WORK INSTRUCTIONS →
All that is needed is each line of the entries holding the word "tools", copied as it stands.

Revision comparison data →
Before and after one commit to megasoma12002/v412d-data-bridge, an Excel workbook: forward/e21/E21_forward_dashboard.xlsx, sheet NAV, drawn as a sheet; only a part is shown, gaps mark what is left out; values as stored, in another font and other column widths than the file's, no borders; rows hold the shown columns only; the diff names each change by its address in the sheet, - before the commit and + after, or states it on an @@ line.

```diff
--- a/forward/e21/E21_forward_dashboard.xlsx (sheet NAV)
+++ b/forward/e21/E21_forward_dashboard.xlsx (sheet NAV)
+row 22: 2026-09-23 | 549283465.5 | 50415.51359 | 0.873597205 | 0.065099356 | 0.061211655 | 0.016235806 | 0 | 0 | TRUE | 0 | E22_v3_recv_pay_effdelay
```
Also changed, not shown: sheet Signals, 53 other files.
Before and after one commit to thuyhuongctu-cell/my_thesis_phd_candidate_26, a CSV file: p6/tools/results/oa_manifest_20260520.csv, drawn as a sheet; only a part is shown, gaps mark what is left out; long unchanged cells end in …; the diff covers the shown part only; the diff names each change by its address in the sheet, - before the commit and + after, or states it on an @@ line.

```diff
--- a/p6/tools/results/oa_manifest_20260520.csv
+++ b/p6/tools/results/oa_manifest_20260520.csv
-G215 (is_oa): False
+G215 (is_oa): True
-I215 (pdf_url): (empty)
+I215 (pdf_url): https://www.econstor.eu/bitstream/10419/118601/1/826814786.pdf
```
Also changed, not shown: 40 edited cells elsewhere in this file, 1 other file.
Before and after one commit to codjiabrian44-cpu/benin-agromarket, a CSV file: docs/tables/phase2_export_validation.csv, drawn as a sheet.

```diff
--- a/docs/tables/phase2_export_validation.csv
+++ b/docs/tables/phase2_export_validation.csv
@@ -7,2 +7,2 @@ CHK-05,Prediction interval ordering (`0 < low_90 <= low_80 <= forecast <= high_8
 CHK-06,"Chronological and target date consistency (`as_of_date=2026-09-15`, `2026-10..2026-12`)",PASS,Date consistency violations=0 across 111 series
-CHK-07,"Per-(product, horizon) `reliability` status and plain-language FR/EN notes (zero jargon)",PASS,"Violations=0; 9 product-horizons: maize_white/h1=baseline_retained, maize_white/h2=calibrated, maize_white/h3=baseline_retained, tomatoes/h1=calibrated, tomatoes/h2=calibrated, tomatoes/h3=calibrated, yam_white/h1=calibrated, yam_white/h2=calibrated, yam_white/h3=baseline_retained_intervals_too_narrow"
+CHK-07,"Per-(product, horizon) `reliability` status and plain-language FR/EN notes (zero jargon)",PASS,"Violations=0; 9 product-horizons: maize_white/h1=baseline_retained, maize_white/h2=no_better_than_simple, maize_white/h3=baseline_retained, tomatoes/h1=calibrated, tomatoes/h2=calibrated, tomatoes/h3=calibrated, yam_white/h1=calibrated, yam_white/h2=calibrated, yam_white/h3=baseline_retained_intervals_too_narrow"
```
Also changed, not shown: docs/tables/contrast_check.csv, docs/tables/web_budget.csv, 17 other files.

OUTPUT OF THE TASK →
Before and after one commit to thuyhuongctu-cell/my_thesis_phd_candidate_26, a CSV file: p6/tools/results/oa_manifest_20260520.csv, drawn as a sheet; only a part is shown, gaps mark what is left out; long unchanged cells end in …; the diff covers the shown part only; the diff names each change by its address in the sheet, - before the commit and + after, or states it on an @@ line.
--- a/p6/tools/results/oa_manifest_20260520.csv
+++ b/p6/tools/results/oa_manifest_20260520.csv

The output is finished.